The 3-3 Trichords

I've been getting some good results lately from adopting a looser approach to atonal material, working with ideas that cover the 12 notes relatively quickly and don't suggest a tonal centre without too much rigor. Examples of this approach can be found here, hereand here; this is another one.

Chords from Superaugmented

The scale I call Superaugmented is a major scale with every note sharpened that can be sharpened. It's like a major scale shifted up a semitone and then slightly adjusted. It seems to come up a log on this blog whenever I do some of those "all the possible ways to do X with Y" posts so I though it might be worth pulling some chords out of it.

Common Pentatonic Pairings

The ordinary, common-as-muck pentatonic scale gets much more interesting when you move it around.

Good Chord Books

Maybe one day I'll write my own big book of chords, but chords are much harder than scales so until that day I thought it might be useful to make a list of useful things that are out there.

The Eight Winds

Back when I was putting together the scales book (a good 10 years ago now) I had trouble finding names for all the exotic scales I wanted to put in. When I couldn't find one I just had to make something up. Sometimes I think I made a good choice -- Superaugmented and Ultra Locrian, for example, do what they say on the tin -- and sometimes not. But for one set of scales I was completely stumped.

Melodic Minor with a b5 or b4?

In my last post the Melodic Minor b5 scale cropped up unexpectedly; I wasn't expecting this so I dug into it a little bit. On paper I found quite a few interesting properties, but when I sat down with the guitar it became obvious that this was something very familiar. And then a little more experimentation revealed something more interesting.

The Sucharitra Coscale

A while ago I posted about some chords from the Sucharitra scale and then I mentioned them again in connection with using the coscale idea. This post expands a bit on what I've been doing with this approach.

Feed Your Ears: John Cage

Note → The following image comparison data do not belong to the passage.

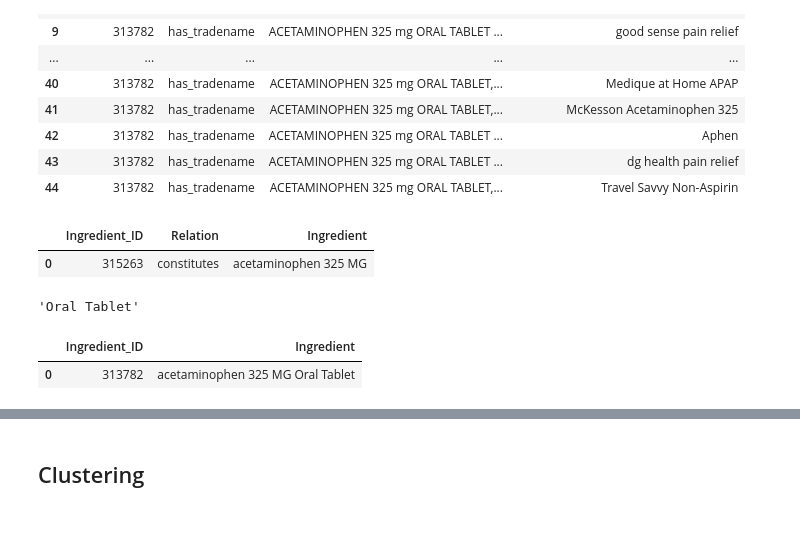
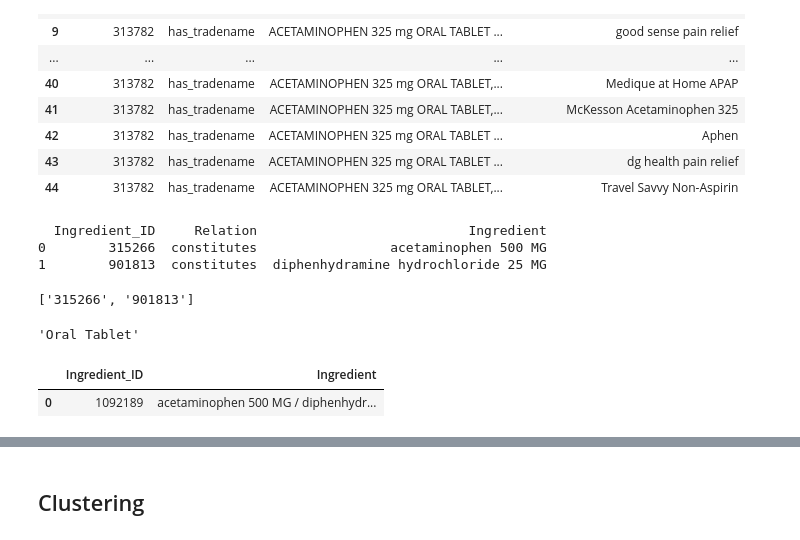
Before and after one commit to phanguy30/med_compare, a Jupyter notebook: data.ipynb, the cells around one changed output, grey strips where cells are left out. Drawn from its saved outputs; the diff is of its cells as text; code cells hidden in the pictures.

```diff
--- a/data.ipynb
+++ b/data.ipynb
@@ -48,7 +48,7 @@ def Searchbar(term):
 
     return ID, Name
 
-ID, Name = Searchbar("Tylenol")
+ID, Name = Searchbar("Tylenol PM")
 print(ID)
 print(Name)
 # %% [output]
@@ -102,25 +102,28 @@ Fetch_Drug_Form(ID)
 | 42 | 313782 | has_tradename | ACETAMINOPHEN 325 mg ORAL TABLET ... | Aphen |
 | 43 | 313782 | has_tradename | ACETAMINOPHEN 325 mg ORAL TABLET ... | dg health pain relief |
 | 44 | 313782 | has_tradename | ACETAMINOPHEN 325 mg ORAL TABLET,... | Travel Savvy Non-Aspirin |
-# %%
-def Show_Ingredients(ID):
-    query = f"""
-    SELECT r.RXCUI2 as Ingredient_ID,r.RELA as Relation,c.STR as Ingredient
-    from RXNCONSO c
-    JOIN RXNREL r
-    ON c.RXCUI = r.RXCUI2
-    WHERE r.RXCUI1 = "{ID}" and c.TTY = "SCDC"
-    GROUP by Ingredient_ID,Relation,Ingredient;
-    """
-    result1 = pd.read_sql(query, engine)
-    return result1
-
-df = Show_Ingredients(ID)
-ingredients = list(df["Ingredient_ID"])
-df
-# %% [output]
-|  | Ingredient_ID | Relation | Ingredient |
-| 0 | 315263 | constitutes | acetaminophen 325 MG |
+# %%
+def Show_Ingredients(ID):
+    query = f"""
+    SELECT r.RXCUI2 as Ingredient_ID,r.RELA as Relation,c.STR as Ingredient
+    from RXNCONSO c
+    JOIN RXNREL r
+    ON c.RXCUI = r.RXCUI2
+    WHERE r.RXCUI1 = "{ID}" and c.TTY = "SCDC"
+    GROUP by Ingredient_ID,Relation,Ingredient;
+    """
+    result1 = pd.read_sql(query, engine)
+    return result1
+
+df = Show_Ingredients(ID)
+print(df)
+ingredients = list(df["Ingredient_ID"])
+ingredients
+# %% [output]
+  Ingredient_ID     Relation                           Ingredient
+0        315266  constitutes                 acetaminophen 500 MG
+1        901813  constitutes  diphenhydramine hydrochloride 25 MG
+['315266', '901813']
 # %%
 def Dose_Form(ID):
     query = f"""
@@ -140,20 +143,20 @@ Dose_Form(ID)
 # %%
 def get_generic(ID):
     query = f"""
     SELECT r.RXCUI2 as Ingredient_ID,c.STR as Ingredient
     from RXNCONSO c
     JOIN RXNREL r
     ON c.RXCUI = r.RXCUI2
     WHERE r.RXCUI1 = "{ID}" and c.TTY = "SCD"
     GROUP by Ingredient_ID,Ingredient;
     """
     res = pd.read_sql(query, engine)
     return res
 
-get_generic(209387)
+get_generic(ID)
 # %% [output]
 |  | Ingredient_ID | Ingredient |
-| 0 | 313782 | acetaminophen 325 MG Oral Tablet |
+| 0 | 1092189 | acetaminophen 500 MG / diphenhydr... |
 # %%
 def Exact_drugs(Ing_lst,ID):
     s = ""
```
Also changed, not shown: parts of 14 cells of this notebook, 4 other files.
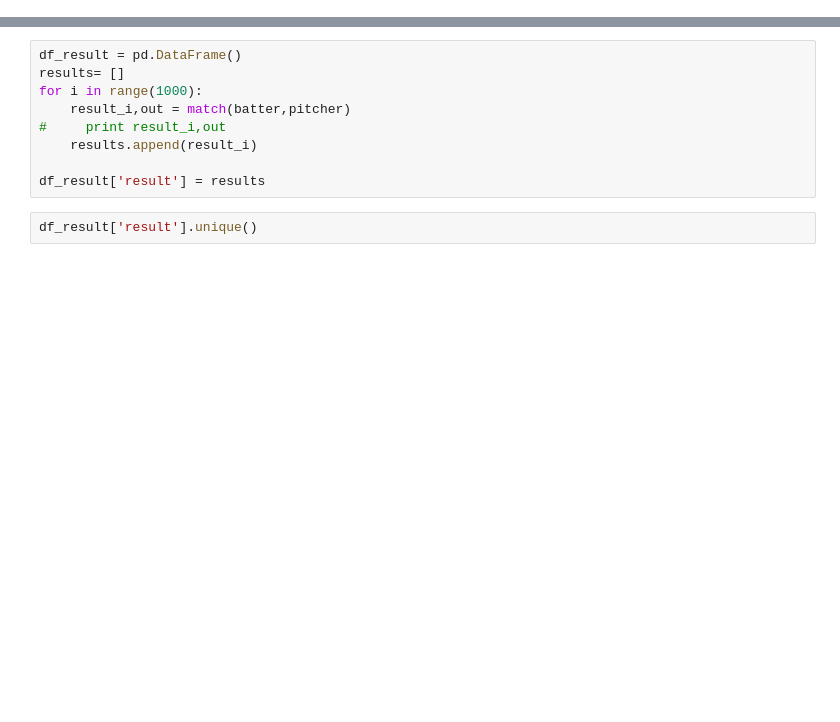
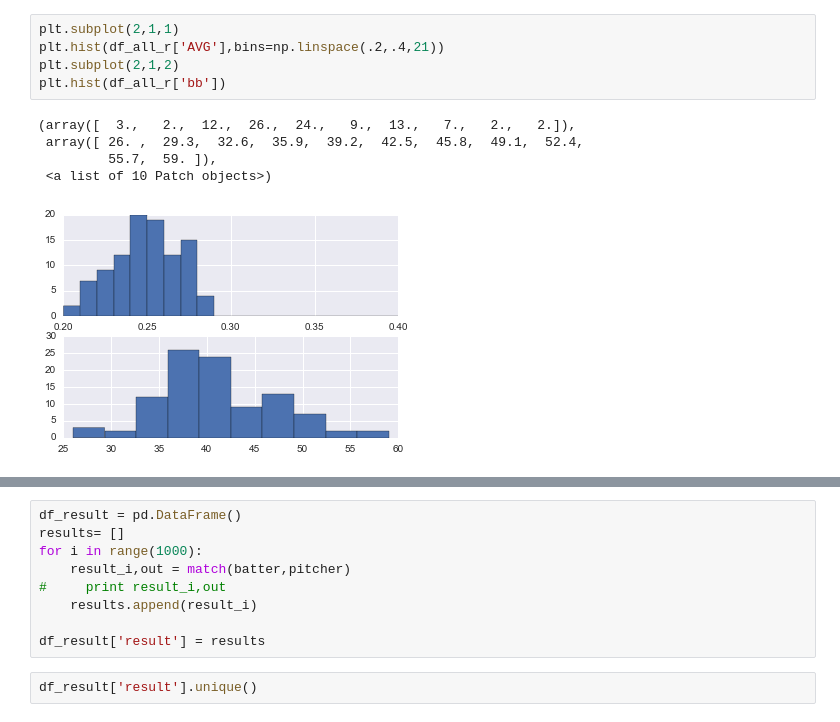
Before and after one commit to nyk510/baseball-dataset, a Jupyter notebook: gamesim/game_sim.ipynb, the cells around one changed output, grey strips where cells are left out. Drawn from its saved outputs; the diff is of its cells as text; blank space fills up the shorter version.

```diff
--- a/gamesim/game_sim.ipynb
+++ b/gamesim/game_sim.ipynb
@@ -212,0 +312,11 @@ def match(batter,pitcher,parkfact=None):
+# %%
+plt.subplot(2,1,1)
+plt.hist(df_all_r['AVG'],bins=np.linspace(.2,.4,21))
+plt.subplot(2,1,2)
+plt.hist(df_all_r['bb'])
+# %% [output]
+(array([  3.,   2.,  12.,  26.,  24.,   9.,  13.,   7.,   2.,   2.]),
+ array([ 26. ,  29.3,  32.6,  35.9,  39.2,  42.5,  45.8,  49.1,  52.4,
+         55.7,  59. ]),
+ <a list of 10 Patch objects>)
+[figure, added]
```
Also changed, not shown: parts of 47 cells of this notebook, 2 other files.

My tinkering with the nail violin has led me into the world of the late modernists or the proto-postmodernists or however you want to style them: those composers who let go of the tight control the modernists had insisted on and let sounds just be sounds. Of course, the most famous of them was John Cage. Here are some Cage pieces I like, or that mean something to me.

The Nail Organ / Violin, Part 1

I've decided to try building a nail organ with a view to gigging it at an event I'm speaking at anyway in the spring. Here's a bit of background and where I got to this afternoon.

A Quick Bitonal Trick

Here's a kind of cheap trick using coscales, because sometimes you just want a good sound without having to work through reams of stuff to get it.